▶ Instructions for the task: Should any entry hold a picture, omit that picture and copy the rest of the entry exactly.

▶ The input:
- - -

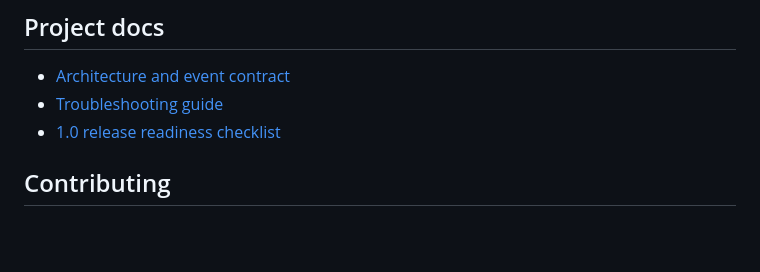
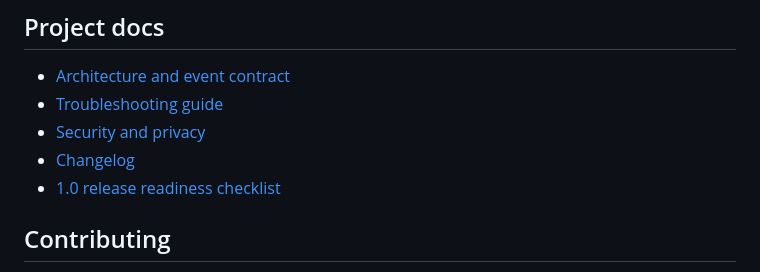
Before and after one commit to LIUYING527/experiment-lens, a Markdown page: README.md, the part around the change. GitHub-like rendering; blank space fills up the shorter version.

Commit message:
Link security policy and changelog from README

```diff
--- a/README.md
+++ b/README.md
@@ -140,6 +140,8 @@ Build a Windows x64 installer locally with `npm run dist:win` after `npm install
 
 - [Architecture and event contract](docs/ARCHITECTURE.md)
 - [Troubleshooting guide](docs/TROUBLESHOOTING.md)
+- [Security and privacy](SECURITY.md)
+- [Changelog](CHANGELOG.md)
 - [1.0 release readiness checklist](docs/RELEASE_CHECKLIST.md)
 
 ## Contributing
```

- - -

▶ Answer space:
Before and after one commit to LIUYING527/experiment-lens, a Markdown page: README.md, the part around the change. GitHub-like rendering; blank space fills up the shorter version.

Commit message:
Link security policy and changelog from README

```diff
--- a/README.md
+++ b/README.md
@@ -140,6 +140,8 @@ Build a Windows x64 installer locally with `npm run dist:win` after `npm install
 
 - [Architecture and event contract](docs/ARCHITECTURE.md)
 - [Troubleshooting guide](docs/TROUBLESHOOTING.md)
+- [Security and privacy](SECURITY.md)
+- [Changelog](CHANGELOG.md)
 - [1.0 release readiness checklist](docs/RELEASE_CHECKLIST.md)
 
 ## Contributing
```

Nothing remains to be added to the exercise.